## Code change snippets
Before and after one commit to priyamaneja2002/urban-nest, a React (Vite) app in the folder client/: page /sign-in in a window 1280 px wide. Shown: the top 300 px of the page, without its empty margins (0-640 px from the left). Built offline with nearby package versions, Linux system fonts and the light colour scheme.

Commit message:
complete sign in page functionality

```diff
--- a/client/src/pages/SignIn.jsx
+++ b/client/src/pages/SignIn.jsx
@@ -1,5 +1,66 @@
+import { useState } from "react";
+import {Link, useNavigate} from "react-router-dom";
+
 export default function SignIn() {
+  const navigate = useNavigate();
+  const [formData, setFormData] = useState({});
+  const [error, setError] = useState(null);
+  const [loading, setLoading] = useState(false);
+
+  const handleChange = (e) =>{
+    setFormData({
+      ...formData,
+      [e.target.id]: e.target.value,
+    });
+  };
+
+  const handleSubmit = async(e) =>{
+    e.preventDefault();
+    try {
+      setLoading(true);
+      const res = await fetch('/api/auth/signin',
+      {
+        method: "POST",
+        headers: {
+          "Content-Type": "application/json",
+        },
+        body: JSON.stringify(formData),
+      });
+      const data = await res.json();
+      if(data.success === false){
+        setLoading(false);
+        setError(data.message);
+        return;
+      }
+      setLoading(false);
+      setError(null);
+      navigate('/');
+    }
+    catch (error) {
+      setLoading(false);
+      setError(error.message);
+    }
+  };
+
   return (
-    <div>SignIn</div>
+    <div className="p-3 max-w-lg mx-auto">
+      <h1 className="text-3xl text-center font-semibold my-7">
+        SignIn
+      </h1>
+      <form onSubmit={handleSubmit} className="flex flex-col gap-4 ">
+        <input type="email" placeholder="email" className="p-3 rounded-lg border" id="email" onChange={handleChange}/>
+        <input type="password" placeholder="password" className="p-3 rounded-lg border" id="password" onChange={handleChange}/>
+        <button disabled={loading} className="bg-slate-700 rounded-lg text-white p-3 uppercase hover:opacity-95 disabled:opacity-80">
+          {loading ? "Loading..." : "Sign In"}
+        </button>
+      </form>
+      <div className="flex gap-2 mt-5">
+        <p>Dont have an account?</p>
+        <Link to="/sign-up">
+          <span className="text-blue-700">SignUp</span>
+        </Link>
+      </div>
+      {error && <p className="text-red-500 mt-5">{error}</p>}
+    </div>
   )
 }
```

## DIRECTIONS FOR THIS TASK
Return only the lines of the records in which the string "setFormData" appears.

## EXERCISE SOLUTION
+  const [formData, setFormData] = useState({});
+    setFormData({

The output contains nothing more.